Dave Bittner: All right. Well, Tim Starks is the author of the Cybersecurity 202 at the Washington Post. Tim, thanks so much for joining us.
Tim Starks: Yeah. Thank you.
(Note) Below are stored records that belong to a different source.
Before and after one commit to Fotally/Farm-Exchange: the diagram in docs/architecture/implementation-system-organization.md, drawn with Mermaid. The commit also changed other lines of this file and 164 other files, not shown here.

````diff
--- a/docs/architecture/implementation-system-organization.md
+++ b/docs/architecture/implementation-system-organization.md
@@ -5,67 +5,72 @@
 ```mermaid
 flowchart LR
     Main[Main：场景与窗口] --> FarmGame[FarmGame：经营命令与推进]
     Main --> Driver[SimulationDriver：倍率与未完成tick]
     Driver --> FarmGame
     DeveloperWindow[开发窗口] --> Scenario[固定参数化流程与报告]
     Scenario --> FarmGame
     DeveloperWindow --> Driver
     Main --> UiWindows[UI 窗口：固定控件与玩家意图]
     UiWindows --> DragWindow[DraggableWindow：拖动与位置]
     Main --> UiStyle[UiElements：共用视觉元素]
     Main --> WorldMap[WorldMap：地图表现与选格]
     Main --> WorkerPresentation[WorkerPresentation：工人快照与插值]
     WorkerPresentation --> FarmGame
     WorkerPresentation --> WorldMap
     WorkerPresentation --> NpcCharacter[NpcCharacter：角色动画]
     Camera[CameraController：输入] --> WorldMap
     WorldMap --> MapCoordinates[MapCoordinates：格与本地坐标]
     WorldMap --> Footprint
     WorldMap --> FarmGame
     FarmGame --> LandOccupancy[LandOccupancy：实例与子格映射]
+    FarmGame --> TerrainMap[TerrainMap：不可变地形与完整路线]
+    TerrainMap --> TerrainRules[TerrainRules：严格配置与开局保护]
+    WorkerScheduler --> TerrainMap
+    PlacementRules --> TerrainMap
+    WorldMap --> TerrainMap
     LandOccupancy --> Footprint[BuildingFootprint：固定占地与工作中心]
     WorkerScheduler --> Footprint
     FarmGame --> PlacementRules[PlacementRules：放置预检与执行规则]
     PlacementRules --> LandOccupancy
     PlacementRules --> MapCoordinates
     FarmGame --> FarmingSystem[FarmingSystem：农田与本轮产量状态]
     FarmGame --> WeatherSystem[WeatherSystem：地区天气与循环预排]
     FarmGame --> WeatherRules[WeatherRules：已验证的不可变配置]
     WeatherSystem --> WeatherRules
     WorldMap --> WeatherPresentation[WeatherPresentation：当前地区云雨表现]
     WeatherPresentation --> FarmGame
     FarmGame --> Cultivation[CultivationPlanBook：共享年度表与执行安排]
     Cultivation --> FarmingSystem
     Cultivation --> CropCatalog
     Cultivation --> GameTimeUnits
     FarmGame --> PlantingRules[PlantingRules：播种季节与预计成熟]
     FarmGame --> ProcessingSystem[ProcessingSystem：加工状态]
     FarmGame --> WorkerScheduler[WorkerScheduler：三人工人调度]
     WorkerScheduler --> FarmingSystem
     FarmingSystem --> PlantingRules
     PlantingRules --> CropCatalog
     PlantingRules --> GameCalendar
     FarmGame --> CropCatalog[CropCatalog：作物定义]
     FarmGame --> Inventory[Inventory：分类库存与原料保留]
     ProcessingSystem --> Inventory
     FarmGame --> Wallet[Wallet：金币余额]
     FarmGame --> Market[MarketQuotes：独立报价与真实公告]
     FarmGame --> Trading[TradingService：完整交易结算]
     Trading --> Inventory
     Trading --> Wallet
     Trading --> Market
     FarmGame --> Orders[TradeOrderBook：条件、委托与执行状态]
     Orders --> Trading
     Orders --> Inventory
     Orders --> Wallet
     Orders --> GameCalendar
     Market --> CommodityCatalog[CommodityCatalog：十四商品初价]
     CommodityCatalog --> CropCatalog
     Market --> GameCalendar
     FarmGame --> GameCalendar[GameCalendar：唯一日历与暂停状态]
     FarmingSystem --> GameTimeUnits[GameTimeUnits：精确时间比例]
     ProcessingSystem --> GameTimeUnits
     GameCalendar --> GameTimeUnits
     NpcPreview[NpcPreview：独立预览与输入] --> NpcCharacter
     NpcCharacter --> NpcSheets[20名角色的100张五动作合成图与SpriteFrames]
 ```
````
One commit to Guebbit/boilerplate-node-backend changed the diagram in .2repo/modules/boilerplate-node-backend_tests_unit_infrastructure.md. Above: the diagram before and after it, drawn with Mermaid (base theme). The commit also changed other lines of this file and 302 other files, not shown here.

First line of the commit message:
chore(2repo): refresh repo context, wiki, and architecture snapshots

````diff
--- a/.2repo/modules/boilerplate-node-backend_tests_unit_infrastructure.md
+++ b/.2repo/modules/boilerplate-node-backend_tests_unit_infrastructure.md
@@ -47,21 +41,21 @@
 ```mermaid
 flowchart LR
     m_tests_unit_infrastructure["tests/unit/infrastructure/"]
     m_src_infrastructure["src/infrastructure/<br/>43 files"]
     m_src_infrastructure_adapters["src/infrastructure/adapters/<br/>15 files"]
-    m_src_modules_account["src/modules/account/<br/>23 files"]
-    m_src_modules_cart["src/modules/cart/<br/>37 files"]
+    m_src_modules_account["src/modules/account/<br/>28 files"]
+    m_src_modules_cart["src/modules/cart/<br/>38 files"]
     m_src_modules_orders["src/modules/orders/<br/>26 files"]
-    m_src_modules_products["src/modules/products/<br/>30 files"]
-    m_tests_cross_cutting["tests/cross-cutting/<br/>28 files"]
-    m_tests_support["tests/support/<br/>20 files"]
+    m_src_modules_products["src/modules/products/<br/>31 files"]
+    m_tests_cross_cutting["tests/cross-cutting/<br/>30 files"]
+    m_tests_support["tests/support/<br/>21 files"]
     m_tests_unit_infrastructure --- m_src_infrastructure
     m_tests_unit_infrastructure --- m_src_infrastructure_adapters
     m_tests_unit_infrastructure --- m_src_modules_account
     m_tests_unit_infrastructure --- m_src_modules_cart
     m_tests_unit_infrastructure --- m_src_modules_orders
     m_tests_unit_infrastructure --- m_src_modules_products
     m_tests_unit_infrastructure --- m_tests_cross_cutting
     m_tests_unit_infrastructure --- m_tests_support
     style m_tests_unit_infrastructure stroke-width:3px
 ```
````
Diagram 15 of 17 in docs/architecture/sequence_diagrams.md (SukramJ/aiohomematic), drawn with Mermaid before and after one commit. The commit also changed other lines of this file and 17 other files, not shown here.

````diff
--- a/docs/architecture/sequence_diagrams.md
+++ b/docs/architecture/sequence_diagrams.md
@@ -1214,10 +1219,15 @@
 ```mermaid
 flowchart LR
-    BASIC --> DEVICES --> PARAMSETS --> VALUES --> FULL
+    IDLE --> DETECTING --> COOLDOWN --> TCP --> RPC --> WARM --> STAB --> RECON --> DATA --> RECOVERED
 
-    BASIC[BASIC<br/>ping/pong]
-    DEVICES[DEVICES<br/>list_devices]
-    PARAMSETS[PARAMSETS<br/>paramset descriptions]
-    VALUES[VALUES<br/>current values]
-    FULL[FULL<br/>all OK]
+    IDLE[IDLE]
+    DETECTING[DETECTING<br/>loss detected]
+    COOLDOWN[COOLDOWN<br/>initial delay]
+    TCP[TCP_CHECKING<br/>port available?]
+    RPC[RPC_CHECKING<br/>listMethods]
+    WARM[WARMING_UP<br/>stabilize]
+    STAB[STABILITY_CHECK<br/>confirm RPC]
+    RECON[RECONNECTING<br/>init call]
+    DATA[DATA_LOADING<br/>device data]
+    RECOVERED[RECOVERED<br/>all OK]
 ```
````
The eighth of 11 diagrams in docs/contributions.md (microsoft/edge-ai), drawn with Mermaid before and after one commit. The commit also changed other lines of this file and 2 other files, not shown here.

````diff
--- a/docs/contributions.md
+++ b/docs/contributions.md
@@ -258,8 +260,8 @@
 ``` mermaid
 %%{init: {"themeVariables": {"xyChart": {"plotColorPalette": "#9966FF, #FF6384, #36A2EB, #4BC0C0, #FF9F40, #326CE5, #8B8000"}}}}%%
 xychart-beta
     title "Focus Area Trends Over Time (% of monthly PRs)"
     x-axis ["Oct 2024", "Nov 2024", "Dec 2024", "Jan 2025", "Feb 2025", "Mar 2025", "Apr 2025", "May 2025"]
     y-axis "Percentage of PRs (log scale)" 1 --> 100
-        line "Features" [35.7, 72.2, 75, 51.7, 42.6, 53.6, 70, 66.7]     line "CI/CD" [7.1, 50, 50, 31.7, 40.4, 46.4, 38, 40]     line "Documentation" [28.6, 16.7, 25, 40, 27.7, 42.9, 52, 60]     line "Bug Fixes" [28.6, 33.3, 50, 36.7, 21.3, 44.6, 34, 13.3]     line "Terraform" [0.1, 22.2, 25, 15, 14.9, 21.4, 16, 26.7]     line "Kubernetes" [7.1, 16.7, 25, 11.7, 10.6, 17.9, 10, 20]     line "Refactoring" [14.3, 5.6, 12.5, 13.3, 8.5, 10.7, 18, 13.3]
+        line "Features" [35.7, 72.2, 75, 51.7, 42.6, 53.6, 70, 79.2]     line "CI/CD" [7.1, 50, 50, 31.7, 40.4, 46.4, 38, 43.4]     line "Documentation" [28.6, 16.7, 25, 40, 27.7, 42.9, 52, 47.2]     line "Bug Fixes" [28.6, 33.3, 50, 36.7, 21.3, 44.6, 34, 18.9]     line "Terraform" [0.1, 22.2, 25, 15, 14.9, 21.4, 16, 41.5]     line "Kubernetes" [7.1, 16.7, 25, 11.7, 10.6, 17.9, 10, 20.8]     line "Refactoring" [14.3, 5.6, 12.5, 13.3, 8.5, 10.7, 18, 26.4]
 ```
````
Dave Bittner: And that's the "CyberWire." For links to all of today's stories, check out our daily briefing at the cyberwire.com. We'd love to know what you think of this podcast. You can email us at email@example.com. Your feedback helps us ensure we're delivering the information and insights that help keep you a step ahead in the rapidly changing world of cybersecurity. We're privileged that n2k and podcasts like the CyberWire are part of the daily intelligence routine of many of the most influential leaders and operators in the public and private sector, as well as the critical security teams supporting the Fortune 500 and many of the world's preeminent intelligence and law enforcement agencies. N2K Strategic Workforce Intelligence optimizes the value of your biggest investment, your people. We make you smarter about your team while making your team smarter. Learn more at n2k.com. This episode was produced by Liz Erman [assumed spelling] and Senior Producer Jennifer Eiben. Our mixer is Trey Hester with Original Music by Elliot Peltzman. The show was written by our editorial staff. Our executive editor is Peter Kilpe, and I'm Dave Bittner. Thanks for listening. We'll see you back here tomorrow.
New Agent Tesla Variant Being Spread by Crafted Excel Document (Fortinet Blog)
Crypto casino Stake.com loses $41 million to hot wallet hackers (BleepingComputer)
Experts Fear Crooks are Cracking Keys Stolen in LastPass Breach (KrebsOnSecurity)
Life and Times 2023 Download Landing Page (ISSA International)